Aiming for a 'summer body?' Create long-term healthy habits instead
As the warm months of summer near, many people turn their attention to shedding pounds to attain a “summer body” that will look good in a bathing suit.
But getting into what you consider to be your summer shape is not something that can be achieved in just a few weeks, UCLA fitness experts said.
“The biggest misconception is that people think it can be attained quickly,” said Elisa Terry, associate director of fitness and well-being at UCLA Recreation. “If something happens too quickly, it’s not going to last. Instead of focusing on a summer body, people might be better served by thinking about how they can create sustainable healthy habits.”
Even if people haven’t reached their goals by the time beach and pool season arrives, they can still make summer the perfect time to start their fitness journey, she said.
And embarking on the fitness journey doesn’t have to begin with anything too strenuous, Terry explained. “Starting with walks around the neighborhood or light jogs for short distances can be effective.”
Strength training and cardio
People starting on a fitness journey often have an aesthetic goal in mind — and every person’s goal, and their journey to achieve it, is going to look different.
Whatever the goal, Terry advises that two types of exercise are essential on the journey to tone one’s body.

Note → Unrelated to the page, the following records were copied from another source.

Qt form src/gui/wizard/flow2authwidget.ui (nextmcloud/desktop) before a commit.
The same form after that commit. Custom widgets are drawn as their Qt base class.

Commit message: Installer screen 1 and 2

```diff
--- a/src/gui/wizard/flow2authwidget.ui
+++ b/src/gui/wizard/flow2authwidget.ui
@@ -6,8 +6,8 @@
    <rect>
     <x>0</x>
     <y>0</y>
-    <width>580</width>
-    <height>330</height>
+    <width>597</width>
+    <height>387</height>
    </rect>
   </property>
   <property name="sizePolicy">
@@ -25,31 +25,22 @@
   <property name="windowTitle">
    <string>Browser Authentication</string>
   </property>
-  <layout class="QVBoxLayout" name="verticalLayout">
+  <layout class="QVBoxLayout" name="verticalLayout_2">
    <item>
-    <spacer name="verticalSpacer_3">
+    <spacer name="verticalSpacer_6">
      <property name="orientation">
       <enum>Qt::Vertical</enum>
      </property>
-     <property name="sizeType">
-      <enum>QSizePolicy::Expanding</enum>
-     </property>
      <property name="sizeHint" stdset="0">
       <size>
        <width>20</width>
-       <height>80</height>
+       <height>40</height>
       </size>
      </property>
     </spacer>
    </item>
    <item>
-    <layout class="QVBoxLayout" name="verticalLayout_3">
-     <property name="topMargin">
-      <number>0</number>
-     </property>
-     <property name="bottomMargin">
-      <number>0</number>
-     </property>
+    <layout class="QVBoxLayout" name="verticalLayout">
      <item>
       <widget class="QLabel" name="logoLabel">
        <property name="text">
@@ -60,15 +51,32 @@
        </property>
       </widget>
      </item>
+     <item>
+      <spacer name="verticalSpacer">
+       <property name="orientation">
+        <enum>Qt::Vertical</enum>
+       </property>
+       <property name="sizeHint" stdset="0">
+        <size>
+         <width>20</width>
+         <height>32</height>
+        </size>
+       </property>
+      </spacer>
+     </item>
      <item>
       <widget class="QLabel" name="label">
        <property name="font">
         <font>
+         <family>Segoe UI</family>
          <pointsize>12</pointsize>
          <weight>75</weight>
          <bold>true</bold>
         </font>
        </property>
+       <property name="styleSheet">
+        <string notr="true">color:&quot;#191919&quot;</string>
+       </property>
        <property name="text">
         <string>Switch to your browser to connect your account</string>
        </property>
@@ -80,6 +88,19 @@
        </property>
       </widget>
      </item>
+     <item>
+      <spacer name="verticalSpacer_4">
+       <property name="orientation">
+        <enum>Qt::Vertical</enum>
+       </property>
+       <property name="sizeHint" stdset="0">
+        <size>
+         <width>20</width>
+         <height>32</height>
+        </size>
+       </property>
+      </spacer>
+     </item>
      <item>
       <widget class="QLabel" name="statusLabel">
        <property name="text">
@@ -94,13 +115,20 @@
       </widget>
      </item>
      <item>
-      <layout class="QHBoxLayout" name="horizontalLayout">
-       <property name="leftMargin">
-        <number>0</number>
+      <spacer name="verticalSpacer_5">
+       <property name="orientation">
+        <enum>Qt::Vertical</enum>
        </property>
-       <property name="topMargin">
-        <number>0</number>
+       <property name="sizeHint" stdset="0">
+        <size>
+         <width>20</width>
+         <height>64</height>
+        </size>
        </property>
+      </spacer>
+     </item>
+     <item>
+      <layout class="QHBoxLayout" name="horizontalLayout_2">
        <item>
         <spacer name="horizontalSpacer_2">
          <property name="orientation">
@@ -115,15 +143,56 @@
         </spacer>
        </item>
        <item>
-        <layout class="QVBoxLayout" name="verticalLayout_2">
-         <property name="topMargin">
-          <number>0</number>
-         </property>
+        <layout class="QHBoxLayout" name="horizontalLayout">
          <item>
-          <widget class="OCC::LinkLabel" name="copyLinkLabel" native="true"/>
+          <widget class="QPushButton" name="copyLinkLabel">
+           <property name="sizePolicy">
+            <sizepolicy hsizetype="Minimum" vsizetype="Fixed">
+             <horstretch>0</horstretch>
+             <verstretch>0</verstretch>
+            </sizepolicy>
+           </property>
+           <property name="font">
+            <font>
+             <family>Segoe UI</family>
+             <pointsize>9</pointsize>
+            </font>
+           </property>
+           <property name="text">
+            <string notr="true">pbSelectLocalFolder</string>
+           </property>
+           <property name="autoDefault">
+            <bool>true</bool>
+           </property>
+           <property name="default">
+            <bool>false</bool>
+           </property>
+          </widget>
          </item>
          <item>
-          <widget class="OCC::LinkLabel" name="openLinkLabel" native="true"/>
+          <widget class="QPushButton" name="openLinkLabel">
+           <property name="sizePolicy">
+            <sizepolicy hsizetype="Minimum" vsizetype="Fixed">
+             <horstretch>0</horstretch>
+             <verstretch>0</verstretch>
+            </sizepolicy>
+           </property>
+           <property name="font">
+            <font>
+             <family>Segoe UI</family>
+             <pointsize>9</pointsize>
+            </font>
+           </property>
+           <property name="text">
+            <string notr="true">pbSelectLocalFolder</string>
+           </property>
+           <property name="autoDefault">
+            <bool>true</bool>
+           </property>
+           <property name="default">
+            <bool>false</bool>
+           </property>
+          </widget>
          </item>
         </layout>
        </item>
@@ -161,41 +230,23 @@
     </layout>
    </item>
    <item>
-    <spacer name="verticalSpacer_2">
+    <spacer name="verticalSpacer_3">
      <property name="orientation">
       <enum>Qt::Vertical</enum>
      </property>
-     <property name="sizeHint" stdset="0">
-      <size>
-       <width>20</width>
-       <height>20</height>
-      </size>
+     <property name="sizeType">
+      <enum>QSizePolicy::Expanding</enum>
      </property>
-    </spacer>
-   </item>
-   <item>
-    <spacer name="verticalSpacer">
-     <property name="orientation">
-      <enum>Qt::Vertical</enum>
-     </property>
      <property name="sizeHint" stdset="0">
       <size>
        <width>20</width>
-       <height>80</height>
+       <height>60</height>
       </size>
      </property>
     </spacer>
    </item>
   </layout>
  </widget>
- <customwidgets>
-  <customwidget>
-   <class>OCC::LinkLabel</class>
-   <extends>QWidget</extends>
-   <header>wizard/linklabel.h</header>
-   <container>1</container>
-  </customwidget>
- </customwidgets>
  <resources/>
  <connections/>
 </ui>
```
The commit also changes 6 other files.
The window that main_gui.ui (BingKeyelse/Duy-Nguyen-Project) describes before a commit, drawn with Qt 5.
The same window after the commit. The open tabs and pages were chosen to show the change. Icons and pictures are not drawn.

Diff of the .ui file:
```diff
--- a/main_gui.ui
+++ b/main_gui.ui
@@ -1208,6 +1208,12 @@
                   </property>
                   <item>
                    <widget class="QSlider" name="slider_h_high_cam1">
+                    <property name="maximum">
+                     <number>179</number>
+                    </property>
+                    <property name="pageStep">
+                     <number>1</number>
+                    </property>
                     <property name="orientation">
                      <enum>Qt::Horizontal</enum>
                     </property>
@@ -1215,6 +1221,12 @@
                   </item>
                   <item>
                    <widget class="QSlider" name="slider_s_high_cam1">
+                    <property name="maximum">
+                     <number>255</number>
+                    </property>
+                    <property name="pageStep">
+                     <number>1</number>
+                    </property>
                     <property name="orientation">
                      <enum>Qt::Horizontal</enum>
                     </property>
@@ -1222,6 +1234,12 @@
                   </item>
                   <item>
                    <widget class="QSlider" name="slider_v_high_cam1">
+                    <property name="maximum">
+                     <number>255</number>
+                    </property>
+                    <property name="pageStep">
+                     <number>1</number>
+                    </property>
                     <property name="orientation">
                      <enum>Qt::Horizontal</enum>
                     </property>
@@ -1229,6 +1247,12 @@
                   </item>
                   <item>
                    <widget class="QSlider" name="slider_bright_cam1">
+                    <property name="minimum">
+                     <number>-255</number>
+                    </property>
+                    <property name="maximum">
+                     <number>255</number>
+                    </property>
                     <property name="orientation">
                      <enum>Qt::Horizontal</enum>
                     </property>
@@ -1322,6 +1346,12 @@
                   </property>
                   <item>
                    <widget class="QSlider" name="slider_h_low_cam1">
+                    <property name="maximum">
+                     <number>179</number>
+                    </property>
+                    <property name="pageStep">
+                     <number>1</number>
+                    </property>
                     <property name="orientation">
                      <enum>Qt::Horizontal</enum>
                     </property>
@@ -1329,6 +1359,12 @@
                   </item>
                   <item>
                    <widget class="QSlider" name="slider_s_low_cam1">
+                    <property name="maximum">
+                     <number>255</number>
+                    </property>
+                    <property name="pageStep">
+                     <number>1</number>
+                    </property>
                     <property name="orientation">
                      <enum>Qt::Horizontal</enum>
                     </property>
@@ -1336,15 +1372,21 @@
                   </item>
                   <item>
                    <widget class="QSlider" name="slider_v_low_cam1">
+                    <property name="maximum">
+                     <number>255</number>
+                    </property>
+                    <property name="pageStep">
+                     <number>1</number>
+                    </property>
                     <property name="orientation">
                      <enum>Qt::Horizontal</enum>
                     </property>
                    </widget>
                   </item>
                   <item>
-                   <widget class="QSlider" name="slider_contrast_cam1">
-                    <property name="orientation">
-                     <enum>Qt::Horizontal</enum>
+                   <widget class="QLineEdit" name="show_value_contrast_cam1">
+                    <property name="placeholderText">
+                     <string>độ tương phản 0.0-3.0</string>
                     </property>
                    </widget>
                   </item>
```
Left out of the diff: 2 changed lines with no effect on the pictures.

“Number one, you need a well-rounded strength-training program,” she said. “Number two, you need to do cardio.”
And be patient, Terry said. “It takes time to build muscle, burn fat and improve your cardiovascular health.”
Exercise + nutrition = reaching your goals
“When it comes to lifestyle modifications and physical attributes, 70% comes down to what you eat,” Hoda Hakimjavadi, clinical dietitian at Ronald Reagan UCLA Medical Center, said. “Exercise is great for your body, heart health and mental health, but nutrition also plays a significant role in helping you to achieve the physical look you want.”
And like most other aspects of life, achieving balance is essential to success, Hakimjavadi said. Starvation diets “never work. It’s important that what you eat be composed of lean proteins, whole grains, fresh fruits and vegetables and healthy fats such as from avocados or nuts.”
Hakimjavadi offered a simple tip for people to apply to their daily eating habits: “Make sure half of your plate is vegetables,” she said. “Eat a good breakfast, which is important to jumpstart the metabolism in the morning and have a healthy snack like unsalted nuts or apple slices with peanut butter between smaller meal portions.”